The records
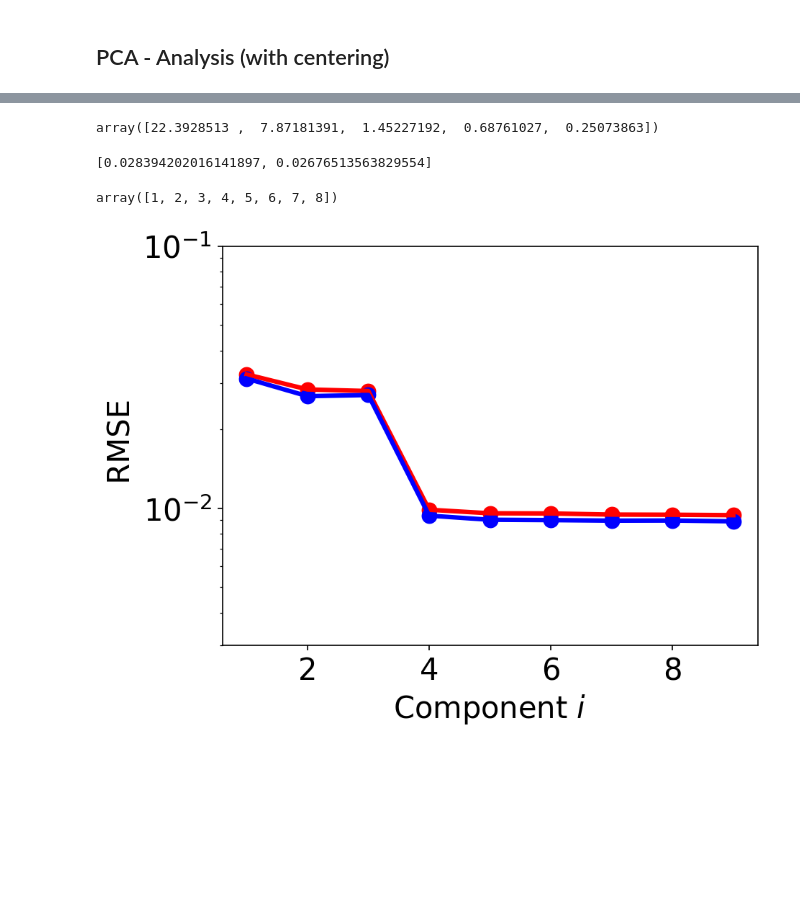
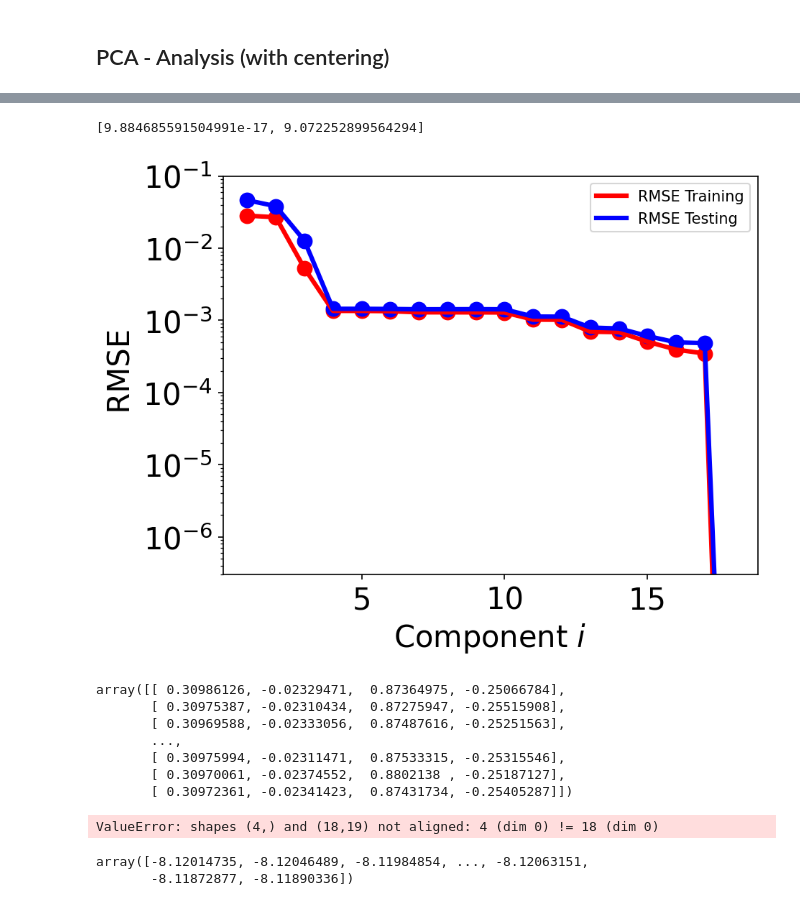
Before and after one commit to ascsn/ModelOrthogonalization, a Jupyter notebook: ToyExample/toymodelsExperiments.ipynb, the cells around one changed output, grey strips where cells are left out. Saved outputs shown, nothing was run; the diff lists cells and outputs as text; code cells hidden in the pictures; blank space fills up the shorter version.

```diff
--- a/ToyExample/toymodelsExperiments.ipynb
+++ b/ToyExample/toymodelsExperiments.ipynb
@@ -460,8 +570,8 @@ Z_range=(20,20)
 N_range=(0,300)
 
 
-filtered_models_output = models_output_df[(models_output_df['Z'] >= Z_range[0]) & (models_output_df['Z'] <= Z_range[1]) &
-                     (models_output_df['N'] >= N_range[0]) & (models_output_df['N'] <= N_range[1])]
+filtered_models_output = models_output[(models_output['Z'] >= Z_range[0]) & (models_output['Z'] <= Z_range[1]) &
+                     (models_output['N'] >= N_range[0]) & (models_output['N'] <= N_range[1])]
 
 filtered_models_output_test = models_output_test[(models_output_test['Z'] >= Z_range[0]) & (models_output_test['Z'] <= Z_range[1]) &
                      (models_output_test['N'] >= N_range[0]) & (models_output_test['N'] <= N_range[1])]
@@ -550,5 +660,5 @@ plt.show()
 # %%
-components_kept=5
+components_kept=18
 S_hat=np.array([S[i] for i in range(components_kept)])
 
 U_hat=np.array([U.T[i]*S_hat[i] for i in range(components_kept)])
@@ -563,8 +673,8 @@ for i in range(components_kept):
     models_PC[str("PC_")+str(i+1)] = np.dot(Vt_hat[i],model_predictions.T)
 
 models_PC = pd.DataFrame(models_PC)
-models_PC["N"] = input_NZ["N"]
-models_PC["Z"] = input_NZ["Z"]
+models_PC["N"] = Full_set.T[0]
+models_PC["Z"] = Full_set.T[1]
 models_PC["A"] = models_PC["N"] + models_PC["Z"]
 # %%
 #Creating principal components that are for testing
@@ -962,7 +1079,3 @@ rmse
-# %%
-S_hat
-# %% [output]
-array([22.3928513 ,  7.87181391,  1.45227192,  0.68761027,  0.25073863])
 # %%
 def PC_RMSE_calculator(components_kept):
 
@@ -1022,43 +1135,69 @@ def PC_RMSE_calculator(components_kept):
 
     return [np.sqrt(sigma_squared),sigma_test]
 # %%
-PC_RMSE_calculator(2)
+PC_RMSE_calculator(19)
 # %% [output]
-[0.028394202016141897, 0.02676513563829554]
+[9.884685591504991e-17, 9.072252899564294]
 # %%
 s_test=[]
 s_train=[]
 
-for i in range(1,10):
+for i in range(1,19):
     res=PC_RMSE_calculator(i)
     s_train.append(res[0])
     s_test.append(res[1])
-# %%
-np.arange(1,len(s_train))
-# %% [output]
-array([1, 2, 3, 4, 5, 6, 7, 8])
 # %%
 plt.rc("xtick", labelsize=20)
 plt.rc("ytick", labelsize=20)
 
 
 fig, ax = plt.subplots(dpi=150)
 fig.patch.set_facecolor('white')
 
 
 ax.scatter(np.arange(1,len(s_train)+1), s_train,color='red',s=90)
 ax.plot(np.arange(1,len(s_train)+1), s_train,color='red',linewidth=3,label="RMSE Training")
 
 
 ax.scatter(np.arange(1,len(s_test)+1), s_test,color='blue',s=90)
 ax.plot(np.arange(1,len(s_test)+1), s_test,color='blue',linewidth=3,label="RMSE Testing")
 
 
 ax.set_yscale('log')
 ax.set_xlabel(r'Component $i$',fontsize=20)
 ax.set_ylabel(r' RMSE',fontsize=20);
-plt.ylim(3*10**(-3),0.1)
+plt.ylim(3*10**(-7),0.1)
 # plt.title("Singular values decay",fontsize=30)
+plt.legend()
 plt.show()
 # %% [output]
-[figure, old version]
+[figure, new version]
+# %%
+theta_rand
+# %% [output]
+array([[ 0.30986126, -0.02329471,  0.87364975, -0.25066784],
+       [ 0.30975387, -0.02310434,  0.87275947, -0.25515908],
+       [ 0.30969588, -0.02333056,  0.87487616, -0.25251563],
+       ...,
+       [ 0.30975994, -0.02311471,  0.87533315, -0.25315546],
+       [ 0.30970061, -0.02374552,  0.8802138 , -0.25187127],
+       [ 0.30972361, -0.02341423,  0.87431734, -0.25405287]])
+# %%
+target_predictions=[]
+
+for i in range(len(theta_rand)):
+
+    coeffs=theta_rand[i].dot(Vt_hat)
+
+    # target_predictions.append(coeffs)
+    target_predictions.append(coeffs.dot(models_output_target) + models_output_target_mean)
+
+
+target_predictions=np.array(target_predictions)
+# %% [output]
+ValueError: shapes (4,) and (18,19) not aligned: 4 (dim 0) != 18 (dim 0)
+# %%
+target_predictions
+# %% [output]
+array([-8.12014735, -8.12046489, -8.11984854, ..., -8.12063151,
+       -8.11872877, -8.11890336])
```
Also changed, not shown: parts of 35 cells of this notebook, 1 other file.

Work to complete
Write out every record exactly. Leave the pictures out.

Solution
Before and after one commit to ascsn/ModelOrthogonalization, a Jupyter notebook: ToyExample/toymodelsExperiments.ipynb, the cells around one changed output, grey strips where cells are left out. Saved outputs shown, nothing was run; the diff lists cells and outputs as text; code cells hidden in the pictures; blank space fills up the shorter version.

```diff
--- a/ToyExample/toymodelsExperiments.ipynb
+++ b/ToyExample/toymodelsExperiments.ipynb
@@ -460,8 +570,8 @@ Z_range=(20,20)
 N_range=(0,300)
 
 
-filtered_models_output = models_output_df[(models_output_df['Z'] >= Z_range[0]) & (models_output_df['Z'] <= Z_range[1]) &
-                     (models_output_df['N'] >= N_range[0]) & (models_output_df['N'] <= N_range[1])]
+filtered_models_output = models_output[(models_output['Z'] >= Z_range[0]) & (models_output['Z'] <= Z_range[1]) &
+                     (models_output['N'] >= N_range[0]) & (models_output['N'] <= N_range[1])]
 
 filtered_models_output_test = models_output_test[(models_output_test['Z'] >= Z_range[0]) & (models_output_test['Z'] <= Z_range[1]) &
                      (models_output_test['N'] >= N_range[0]) & (models_output_test['N'] <= N_range[1])]
@@ -550,5 +660,5 @@ plt.show()
 # %%
-components_kept=5
+components_kept=18
 S_hat=np.array([S[i] for i in range(components_kept)])
 
 U_hat=np.array([U.T[i]*S_hat[i] for i in range(components_kept)])
@@ -563,8 +673,8 @@ for i in range(components_kept):
     models_PC[str("PC_")+str(i+1)] = np.dot(Vt_hat[i],model_predictions.T)
 
 models_PC = pd.DataFrame(models_PC)
-models_PC["N"] = input_NZ["N"]
-models_PC["Z"] = input_NZ["Z"]
+models_PC["N"] = Full_set.T[0]
+models_PC["Z"] = Full_set.T[1]
 models_PC["A"] = models_PC["N"] + models_PC["Z"]
 # %%
 #Creating principal components that are for testing
@@ -962,7 +1079,3 @@ rmse
-# %%
-S_hat
-# %% [output]
-array([22.3928513 ,  7.87181391,  1.45227192,  0.68761027,  0.25073863])
 # %%
 def PC_RMSE_calculator(components_kept):
 
@@ -1022,43 +1135,69 @@ def PC_RMSE_calculator(components_kept):
 
     return [np.sqrt(sigma_squared),sigma_test]
 # %%
-PC_RMSE_calculator(2)
+PC_RMSE_calculator(19)
 # %% [output]
-[0.028394202016141897, 0.02676513563829554]
+[9.884685591504991e-17, 9.072252899564294]
 # %%
 s_test=[]
 s_train=[]
 
-for i in range(1,10):
+for i in range(1,19):
     res=PC_RMSE_calculator(i)
     s_train.append(res[0])
     s_test.append(res[1])
-# %%
-np.arange(1,len(s_train))
-# %% [output]
-array([1, 2, 3, 4, 5, 6, 7, 8])
 # %%
 plt.rc("xtick", labelsize=20)
 plt.rc("ytick", labelsize=20)
 
 
 fig, ax = plt.subplots(dpi=150)
 fig.patch.set_facecolor('white')
 
 
 ax.scatter(np.arange(1,len(s_train)+1), s_train,color='red',s=90)
 ax.plot(np.arange(1,len(s_train)+1), s_train,color='red',linewidth=3,label="RMSE Training")
 
 
 ax.scatter(np.arange(1,len(s_test)+1), s_test,color='blue',s=90)
 ax.plot(np.arange(1,len(s_test)+1), s_test,color='blue',linewidth=3,label="RMSE Testing")
 
 
 ax.set_yscale('log')
 ax.set_xlabel(r'Component $i$',fontsize=20)
 ax.set_ylabel(r' RMSE',fontsize=20);
-plt.ylim(3*10**(-3),0.1)
+plt.ylim(3*10**(-7),0.1)
 # plt.title("Singular values decay",fontsize=30)
+plt.legend()
 plt.show()
 # %% [output]
-[figure, old version]
+[figure, new version]
+# %%
+theta_rand
+# %% [output]
+array([[ 0.30986126, -0.02329471,  0.87364975, -0.25066784],
+       [ 0.30975387, -0.02310434,  0.87275947, -0.25515908],
+       [ 0.30969588, -0.02333056,  0.87487616, -0.25251563],
+       ...,
+       [ 0.30975994, -0.02311471,  0.87533315, -0.25315546],
+       [ 0.30970061, -0.02374552,  0.8802138 , -0.25187127],
+       [ 0.30972361, -0.02341423,  0.87431734, -0.25405287]])
+# %%
+target_predictions=[]
+
+for i in range(len(theta_rand)):
+
+    coeffs=theta_rand[i].dot(Vt_hat)
+
+    # target_predictions.append(coeffs)
+    target_predictions.append(coeffs.dot(models_output_target) + models_output_target_mean)
+
+
+target_predictions=np.array(target_predictions)
+# %% [output]
+ValueError: shapes (4,) and (18,19) not aligned: 4 (dim 0) != 18 (dim 0)
+# %%
+target_predictions
+# %% [output]
+array([-8.12014735, -8.12046489, -8.11984854, ..., -8.12063151,
+       -8.11872877, -8.11890336])
```
Also changed, not shown: parts of 35 cells of this notebook, 1 other file.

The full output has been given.